PROBLEM TO SOLVE. Please say how many lines of the listing hold "shown", with no other words in the answer.

--- --- ---

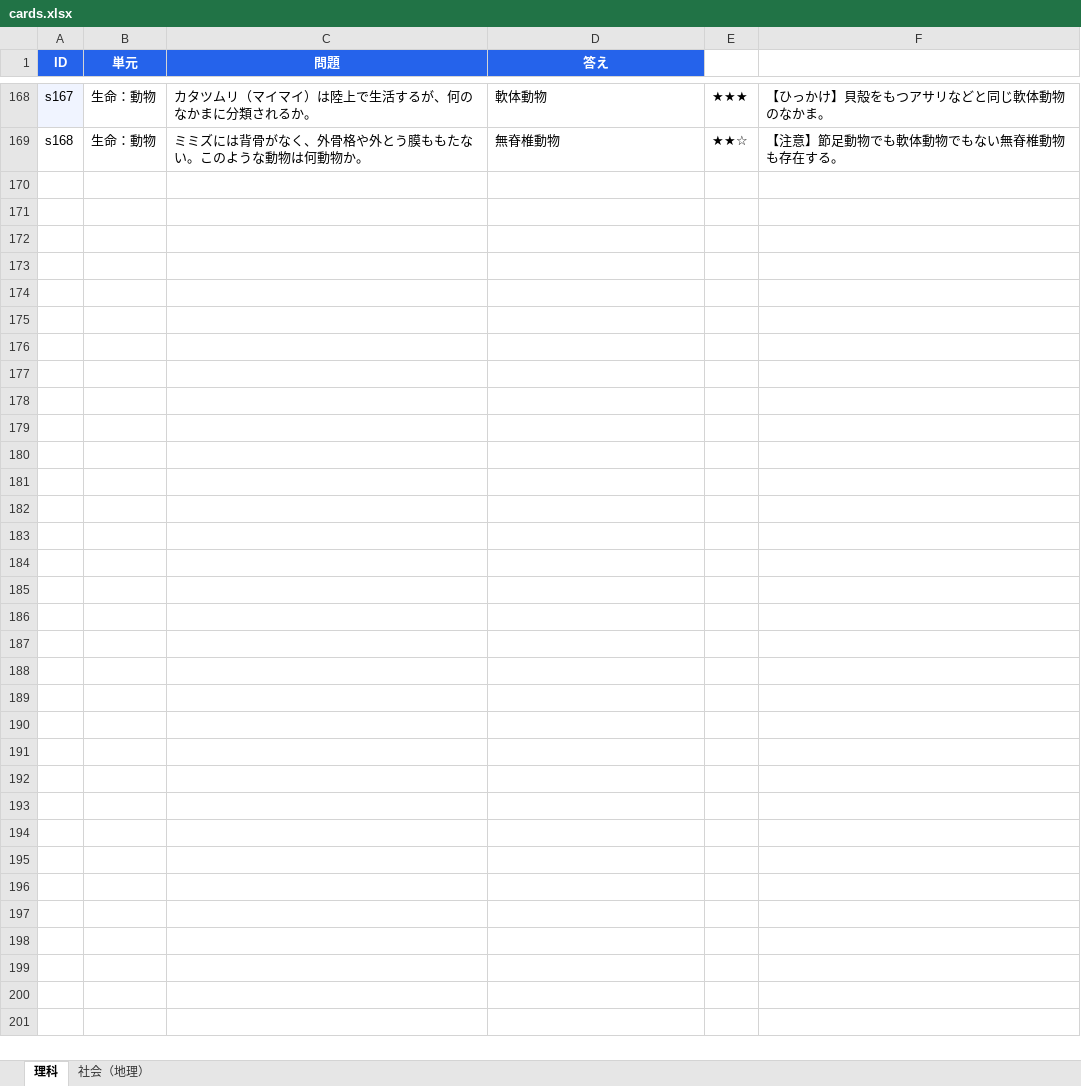
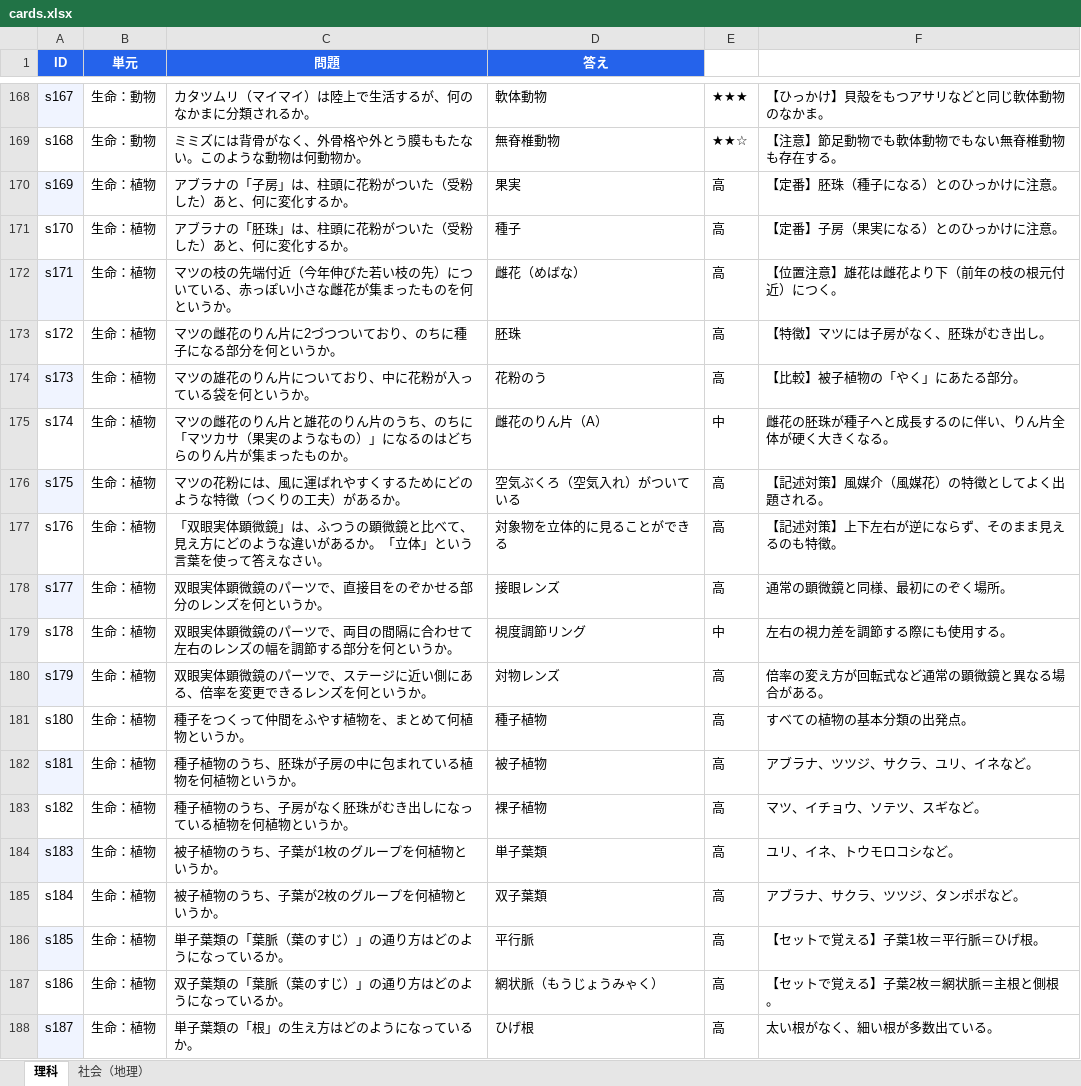
Before and after one commit to r-ri-saw/anki_card, an Excel workbook: data/cards.xlsx, sheet 理科, drawn as a sheet; only a part is shown, gaps mark what is left out; values as stored, in another font and other column widths than the file's, no borders; the diff covers the shown part only; the diff names each change by its address in the sheet, - before the commit and + after, or states it on an @@ line.

Commit message:
Add files via upload

```diff
--- a/data/cards.xlsx (sheet 理科)
+++ b/data/cards.xlsx (sheet 理科)
+row 170: s169 | 生命：植物 | アブラナの「子房」は、柱頭に花粉がついた（受粉した）あと、何に変化するか。 | 果実 | 高 | 【定番】胚珠（種子になる）とのひっかけに注意。
+row 171: s170 | 生命：植物 | アブラナの「胚珠」は、柱頭に花粉がついた（受粉した）あと、何に変化するか。 | 種子 | 高 | 【定番】子房（果実になる）とのひっかけに注意。
+row 172: s171 | 生命：植物 | マツの枝の先端付近（今年伸びた若い枝の先）についている、赤っぽい小さな雌花が集まったものを何というか。 | 雌花（めばな） | 高 | 【位置注意】雄花は雌花より下（前年の枝の根元付近）につく。
+row 173: s172 | 生命：植物 | マツの雌花のりん片に2づつついており、のちに種子になる部分を何というか。 | 胚珠 | 高 | 【特徴】マツには子房がなく、胚珠がむき出し。
+row 174: s173 | 生命：植物 | マツの雄花のりん片についており、中に花粉が入っている袋を何というか。 | 花粉のう | 高 | 【比較】被子植物の「やく」にあたる部分。
+row 175: s174 | 生命：植物 | マツの雌花のりん片と雄花のりん片のうち、のちに「マツカサ（果実のようなもの）」になるのはどちらのりん片が集まったものか。 | 雌花のりん片（A） | 中 | 雌花の胚珠が種子へと成長するのに伴い、りん片全体が硬く大きくなる。
+row 176: s175 | 生命：植物 | マツの花粉には、風に運ばれやすくするためにどのような特徴（つくりの工夫）があるか。 | 空気ぶくろ（空気入れ）がついている | 高 | 【記述対策】風媒介（風媒花）の特徴としてよく出題される。
+row 177: s176 | 生命：植物 | 「双眼実体顕微鏡」は、ふつうの顕微鏡と比べて、見え方にどのような違いがあるか。「立体」という言葉を使って答えなさい。 | 対象物を立体的に見ることができる | 高 | 【記述対策】上下左右が逆にならず、そのまま見えるのも特徴。
+row 178: s177 | 生命：植物 | 双眼実体顕微鏡のパーツで、直接目をのぞかせる部分のレンズを何というか。 | 接眼レンズ | 高 | 通常の顕微鏡と同様、最初にのぞく場所。
+row 179: s178 | 生命：植物 | 双眼実体顕微鏡のパーツで、両目の間隔に合わせて左右のレンズの幅を調節する部分を何というか。 | 視度調節リング | 中 | 左右の視力差を調節する際にも使用する。
+row 180: s179 | 生命：植物 | 双眼実体顕微鏡のパーツで、ステージに近い側にある、倍率を変更できるレンズを何というか。 | 対物レンズ | 高 | 倍率の変え方が回転式など通常の顕微鏡と異なる場合がある。
+row 181: s180 | 生命：植物 | 種子をつくって仲間をふやす植物を、まとめて何植物というか。 | 種子植物 | 高 | すべての植物の基本分類の出発点。
+row 182: s181 | 生命：植物 | 種子植物のうち、胚珠が子房の中に包まれている植物を何植物というか。 | 被子植物 | 高 | アブラナ、ツツジ、サクラ、ユリ、イネなど。
+row 183: s182 | 生命：植物 | 種子植物のうち、子房がなく胚珠がむき出しになっている植物を何植物というか。 | 裸子植物 | 高 | マツ、イチョウ、ソテツ、スギなど。
+row 184: s183 | 生命：植物 | 被子植物のうち、子葉が1枚のグループを何植物というか。 | 単子葉類 | 高 | ユリ、イネ、トウモロコシなど。
+row 185: s184 | 生命：植物 | 被子植物のうち、子葉が2枚のグループを何植物というか。 | 双子葉類 | 高 | アブラナ、サクラ、ツツジ、タンポポなど。
+row 186: s185 | 生命：植物 | 単子葉類の「葉脈（葉のすじ）」の通り方はどのようになっているか。 | 平行脈 | 高 | 【セットで覚える】子葉1枚＝平行脈＝ひげ根。
+row 187: s186 | 生命：植物 | 双子葉類の「葉脈（葉のすじ）」の通り方はどのようになっているか。 | 網状脈（もうじょうみゃく） | 高 | 【セットで覚える】子葉2枚＝網状脈＝主根と側根。
+row 188: s187 | 生命：植物 | 単子葉類の「根」の生え方はどのようになっているか。 | ひげ根 | 高 | 太い根がなく、細い根が多数出ている。
```
Also changed, not shown: 36 added rows elsewhere in this sheet.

--- --- ---

OUTPUT. 2